Activity ::
Go through the material and pull out every line with the string "dark" in it.

Entries provided ::
-- -- --

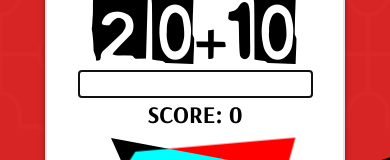
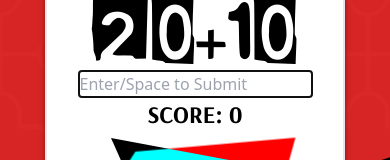
Before and after one commit to guv-slime/mathtoofast, a React (Vite) app: page / in a window 390 px wide. Both pictures are taken after a click on the button "Start". Shown: the part 222-382 px from the top of the page. Built offline with nearby package versions, Linux system fonts and the light colour scheme.

Commit message:
Mobile Keyboard Fix Attempt 1 - added pattern and inputMode: numeric to the input (should keep the numpad open) - added directions for pressing enter or space to submit answers

```diff
--- a/src/components/Quiz.jsx
+++ b/src/components/Quiz.jsx
@@ -183,6 +183,9 @@ function Quiz() {
               value={submission}
               onChange={(e) => setSubmission(e.target.value)}
               onKeyDown={handleKeyDown}
+              pattern="[0-9]*"
+              inputMode="numeric"
+              placeholder="Enter/Space to Submit"
             />
             <div className="font-arsenal uppercase text-center">
               <p className="text-2xl">Score: {score}</p>
```
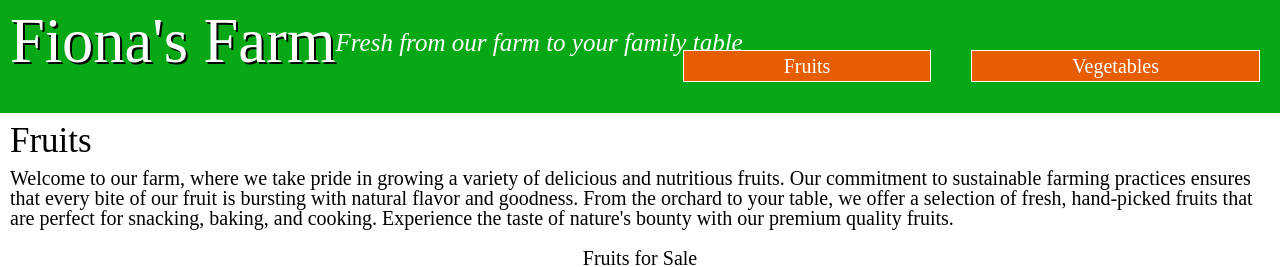
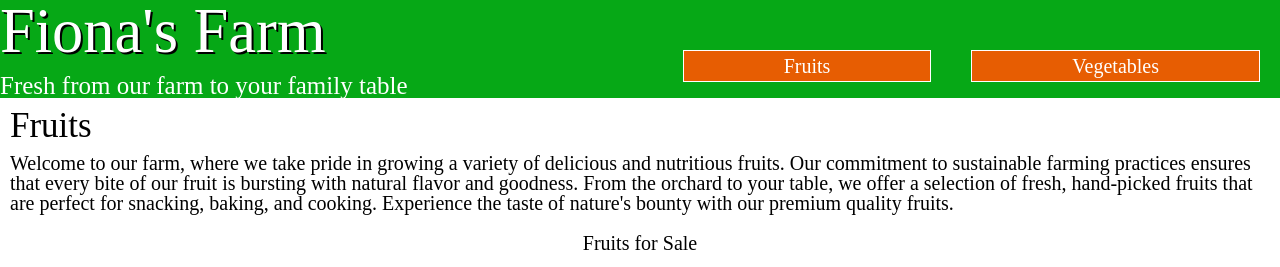
Before and after one commit to jrsmi106/Farm, a plain HTML site: page index.html in a window 1280 px wide. Shown: the top 267 px of the page. Drawn offline with Linux system fonts and the light colour scheme; a web font is replaced by a local one.

Commit message:
final final

```diff
--- a/index.html
+++ b/index.html
@@ -8,10 +8,8 @@
     </head>
     <body>
         <header>
-            <div>
                 <h1>Fiona's Farm</h1>
                 <p>Fresh from our farm to your family table</p>
-            </div>
         </header>
         <nav>
             <ul>
--- a/styles.css
+++ b/styles.css
@@ -56,26 +56,18 @@ table {
 }
 
 header{
-    display: grid;
-    grid-template-columns: 1fr ;
+    text-align: left;
     background-color: var(--green);
     font-size: 1.25em;
     color: var(--white);
-    padding:  10px;
-    position: relative;
+
 
 
 }
-header p{
-    display: grid;
-    font-style: italic;
-    margin-top: 20px;
-    justify-content: space-between;
+header p {
 
-}
-header div{
-    display: flex;
-
+    margin-top: 10px;
+    text-align: left;
 }
 
 h1{
@@ -117,10 +109,6 @@ main{
 main p {
     margin: 10px;
 
-
-}
-
-h2{
 }
 
 h3{
@@ -251,7 +239,6 @@ dl{
 
     header{
         position: relative;
-        padding-bottom: 40px;
 
     }
     nav{
@@ -259,9 +246,6 @@ dl{
         margin-top: 20px;
     }
 
-    header p{
-        text-align: right;
-    }
 
     .fruits {
         grid-template-columns: 1fr 1fr;
@@ -281,8 +265,7 @@ dl{
         width: 100;
      }
 
-    header p{
-        text-align: right;
+
 
     }
 
@@ -294,16 +277,11 @@ dl{
     }
 
 
-
-}
 /* --------------------MEDIA QUERY (XL) --------------------*/
 
 @media screen and (min-width:1440px) {
 
-    header p {
-        text-align: right;
 
-    }
     .fruits {
         grid-template-columns: 1fr 1fr 1fr 1fr;
     }
```
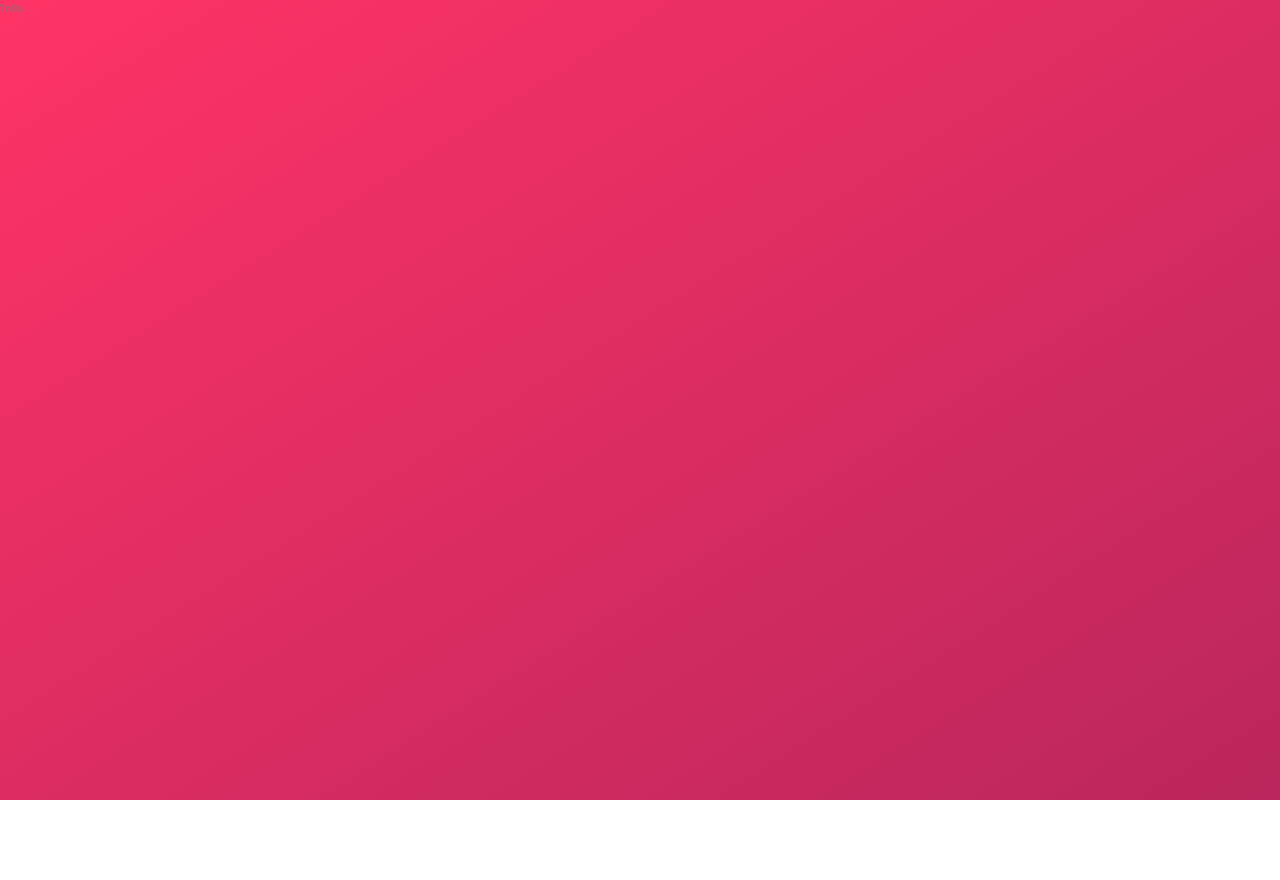
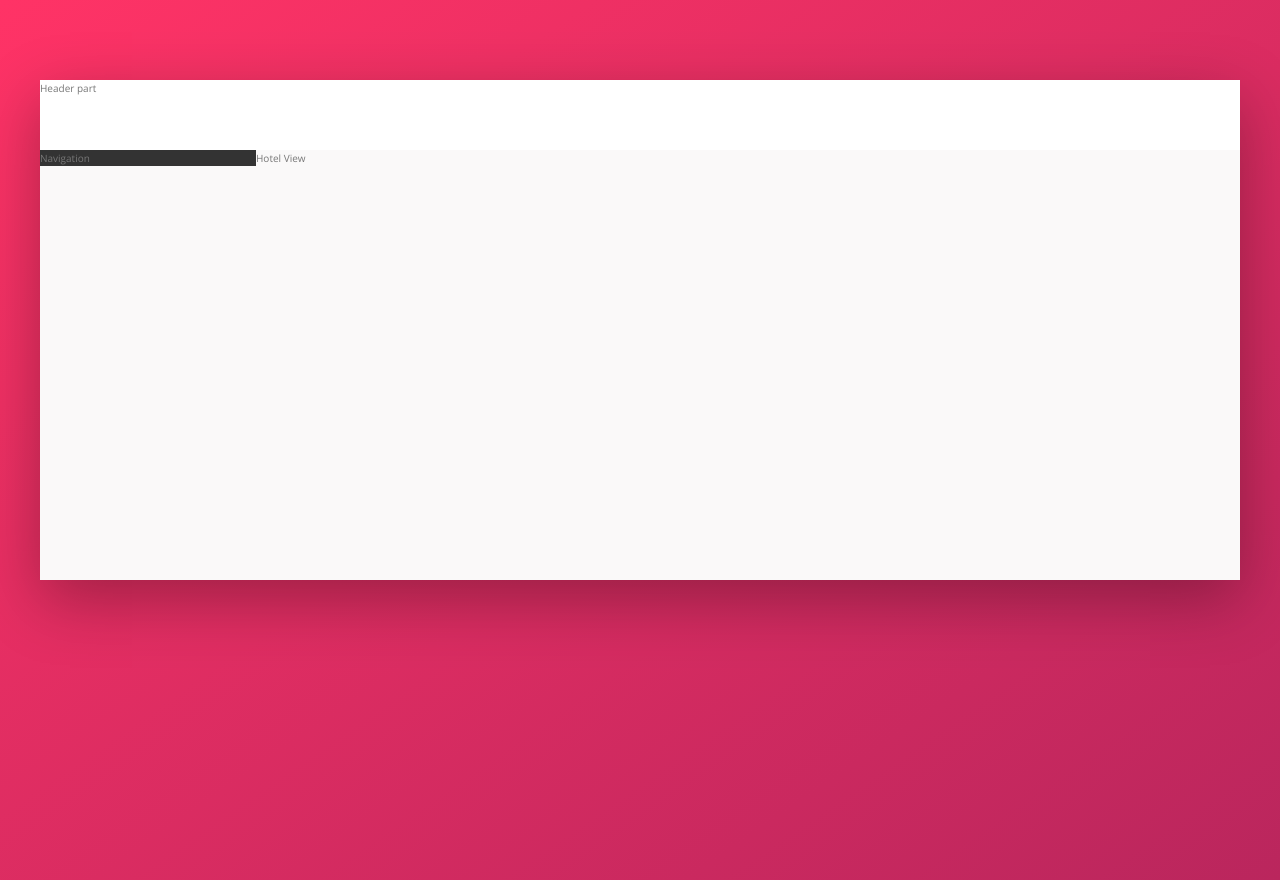
Before and after one commit to chayanmaji/Trillo, a website: page index.html in a window 1280 px wide. Before the commit the page ends 800 px from the top, so only its background shows below. Drawn offline with nearby package versions, Linux system fonts and the light colour scheme.

Commit message:
Created the page layout

```diff
--- a/index.html
+++ b/index.html
@@ -11,6 +11,18 @@
         <title>trillo &mdash; Your all-in-one booking app</title>
     </head>
     <body>
-        Trillo
+        <div class="container">
+            <header class="header">
+                Header part
+            </header>
+            <div class="content">
+                <nav class="sidebar">
+                    Navigation
+                </nav>
+                <main class="hotel-view">
+                    Hotel View
+                </main>
+            </div>
+        </div>
     </body>
 </html>
--- a/sass/_base.scss
+++ b/sass/_base.scss
@@ -29,6 +29,8 @@
     --color-grey-dark-1: #333;
     --color-grey-dark-2: #777;
     --color-grey-dark-3: #999;
+
+    --shadow-dark: 0 2rem 6rem rgba(0, 0, 0, 0.3);
 }
 
 *{
--- a/sass/_layout.scss
+++ b/sass/_layout.scss
@@ -0,0 +1,28 @@
+.container {
+    max-width: 120rem;
+    margin: 8rem auto;
+    background-color: var(--color-grey-light-1);
+    box-shadow: var(--shadow-dark);
+
+    min-height: 50rem;
+}
+
+.header {
+    height: 7rem;
+    background-color: #fff;
+    border-bottom: var(--color-grey-light-2);
+
+}
+
+.content {
+    display: flex;
+}
+
+.sidebar {
+    background-color: var(--color-grey-dark-1);
+    flex: 0 0 18%;
+}
+
+.hotel-view {
+    flex: 1;
+}
```
Also changed, not shown: css/style.css.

-- -- --

Written response ::
     --color-grey-dark-1: #333;
     --color-grey-dark-2: #777;
     --color-grey-dark-3: #999;
+    --shadow-dark: 0 2rem 6rem rgba(0, 0, 0, 0.3);
+    box-shadow: var(--shadow-dark);
+    background-color: var(--color-grey-dark-1);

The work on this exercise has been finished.